■ **Task brief**
Where the string "ユーザー登録とログイン機能" shows up in a line of the records, copy that line.

Items from a dataset
== Segment start ==

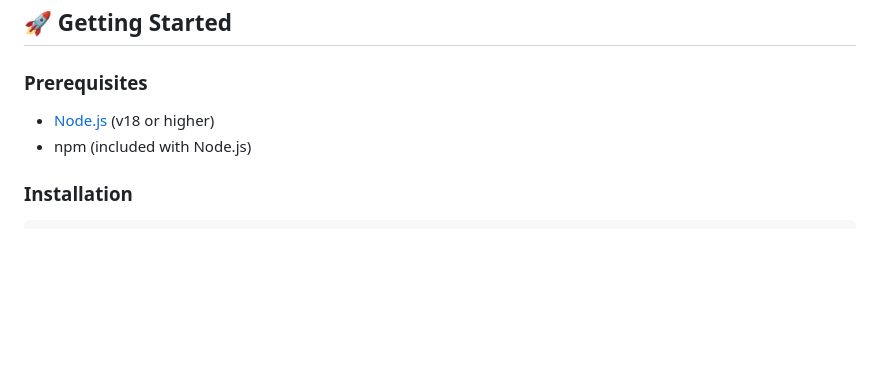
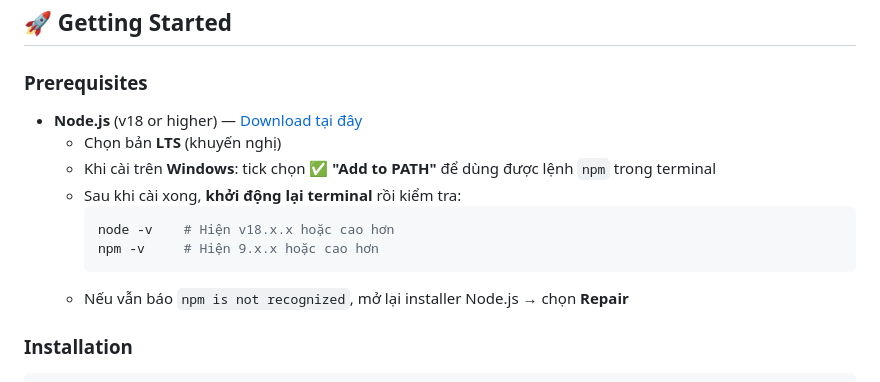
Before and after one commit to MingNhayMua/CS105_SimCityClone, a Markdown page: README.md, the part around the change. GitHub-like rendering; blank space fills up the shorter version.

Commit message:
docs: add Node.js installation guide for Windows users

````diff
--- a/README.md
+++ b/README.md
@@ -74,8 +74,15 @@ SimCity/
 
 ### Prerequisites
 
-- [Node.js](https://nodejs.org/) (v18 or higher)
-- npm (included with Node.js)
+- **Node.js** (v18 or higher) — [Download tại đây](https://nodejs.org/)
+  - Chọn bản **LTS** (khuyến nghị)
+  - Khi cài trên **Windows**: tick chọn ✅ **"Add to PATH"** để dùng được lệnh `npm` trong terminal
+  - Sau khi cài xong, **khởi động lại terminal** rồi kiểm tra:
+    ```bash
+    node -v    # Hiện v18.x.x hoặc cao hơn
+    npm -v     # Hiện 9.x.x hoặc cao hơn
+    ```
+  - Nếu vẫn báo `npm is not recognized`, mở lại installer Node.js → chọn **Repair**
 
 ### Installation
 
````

== Segment end ==
== Segment start ==

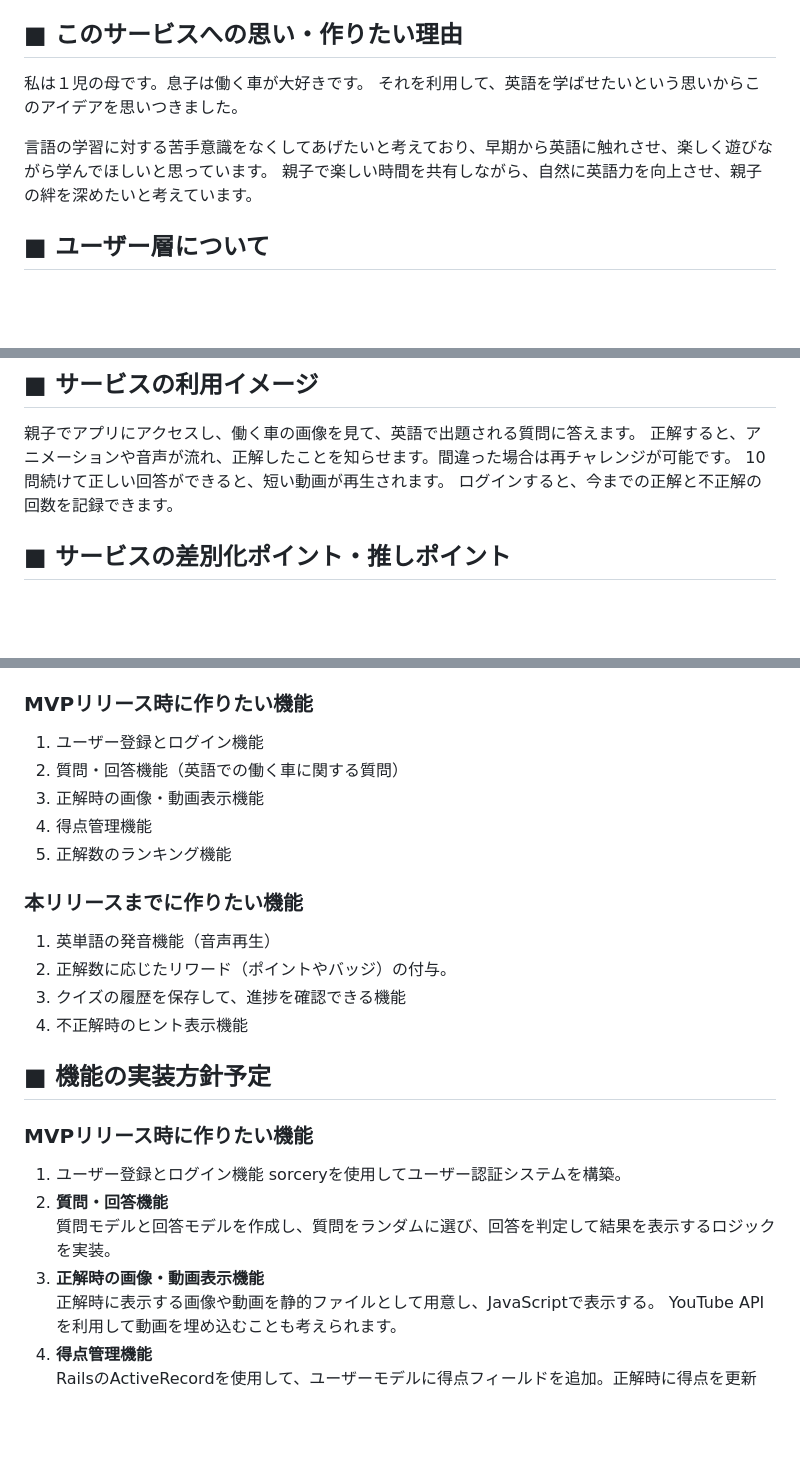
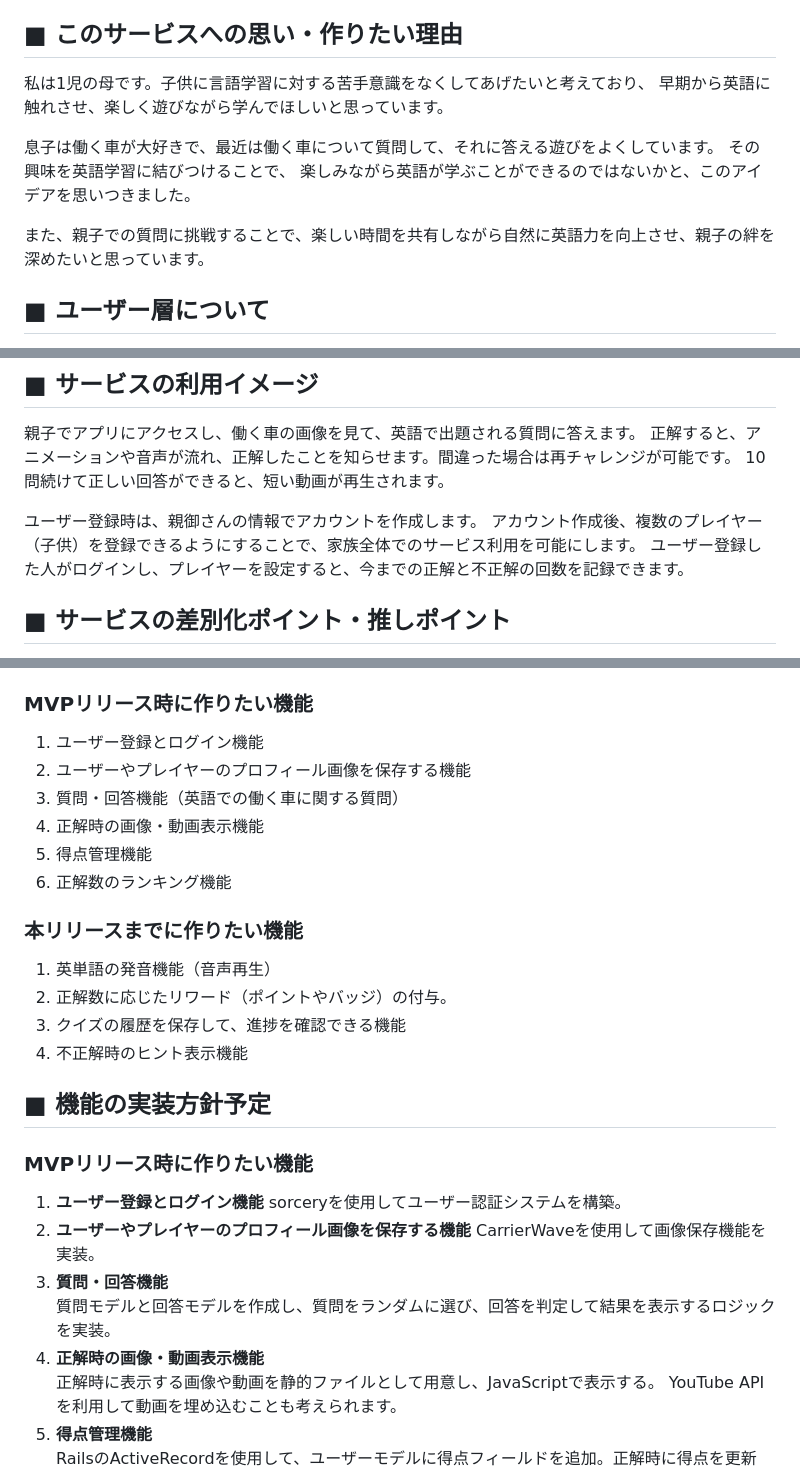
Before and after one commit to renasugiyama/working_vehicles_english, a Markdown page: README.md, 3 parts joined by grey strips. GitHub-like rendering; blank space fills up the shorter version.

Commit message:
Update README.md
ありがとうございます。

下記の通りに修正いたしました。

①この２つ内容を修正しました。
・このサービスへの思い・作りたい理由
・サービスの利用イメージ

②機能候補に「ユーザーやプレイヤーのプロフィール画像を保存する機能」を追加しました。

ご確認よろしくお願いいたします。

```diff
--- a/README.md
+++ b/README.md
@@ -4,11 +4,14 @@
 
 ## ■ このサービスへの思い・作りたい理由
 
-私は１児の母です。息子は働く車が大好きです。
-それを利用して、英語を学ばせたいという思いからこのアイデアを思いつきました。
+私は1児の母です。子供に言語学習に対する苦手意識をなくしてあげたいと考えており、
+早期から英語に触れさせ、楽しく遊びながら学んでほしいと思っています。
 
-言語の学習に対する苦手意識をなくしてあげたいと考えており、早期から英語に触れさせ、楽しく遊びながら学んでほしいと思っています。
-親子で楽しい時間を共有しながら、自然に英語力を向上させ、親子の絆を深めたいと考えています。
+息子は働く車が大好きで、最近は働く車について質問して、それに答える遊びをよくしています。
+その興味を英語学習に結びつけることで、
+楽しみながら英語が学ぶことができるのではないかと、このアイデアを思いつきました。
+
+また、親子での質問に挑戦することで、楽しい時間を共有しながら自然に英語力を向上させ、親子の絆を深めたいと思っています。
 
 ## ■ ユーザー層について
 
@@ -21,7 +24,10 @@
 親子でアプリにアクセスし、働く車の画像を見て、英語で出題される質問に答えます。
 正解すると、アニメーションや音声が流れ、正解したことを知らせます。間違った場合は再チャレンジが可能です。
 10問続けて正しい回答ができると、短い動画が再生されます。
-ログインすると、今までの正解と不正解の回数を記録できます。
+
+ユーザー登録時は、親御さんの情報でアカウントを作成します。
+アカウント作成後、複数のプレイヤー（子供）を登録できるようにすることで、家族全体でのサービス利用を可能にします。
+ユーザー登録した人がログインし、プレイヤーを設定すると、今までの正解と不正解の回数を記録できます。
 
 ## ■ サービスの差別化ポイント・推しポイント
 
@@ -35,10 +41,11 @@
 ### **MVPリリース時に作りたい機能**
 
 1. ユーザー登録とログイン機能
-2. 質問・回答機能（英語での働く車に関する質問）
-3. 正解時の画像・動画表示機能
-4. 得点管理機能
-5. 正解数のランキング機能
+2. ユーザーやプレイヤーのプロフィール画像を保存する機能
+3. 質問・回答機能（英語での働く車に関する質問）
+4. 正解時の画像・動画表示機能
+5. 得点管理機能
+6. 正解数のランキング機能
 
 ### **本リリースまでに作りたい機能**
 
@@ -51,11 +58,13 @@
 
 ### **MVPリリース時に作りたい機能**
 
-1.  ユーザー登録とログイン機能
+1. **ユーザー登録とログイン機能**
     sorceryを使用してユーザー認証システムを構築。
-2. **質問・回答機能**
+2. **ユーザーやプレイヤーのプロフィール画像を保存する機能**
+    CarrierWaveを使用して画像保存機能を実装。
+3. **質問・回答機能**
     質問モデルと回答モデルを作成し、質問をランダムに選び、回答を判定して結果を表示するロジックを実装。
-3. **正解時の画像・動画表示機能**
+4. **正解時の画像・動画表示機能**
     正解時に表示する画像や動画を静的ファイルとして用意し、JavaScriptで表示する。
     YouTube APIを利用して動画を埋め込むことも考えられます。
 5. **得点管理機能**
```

== Segment end ==

■ **Expected output**
 1. ユーザー登録とログイン機能
-1.  ユーザー登録とログイン機能
+1. **ユーザー登録とログイン機能**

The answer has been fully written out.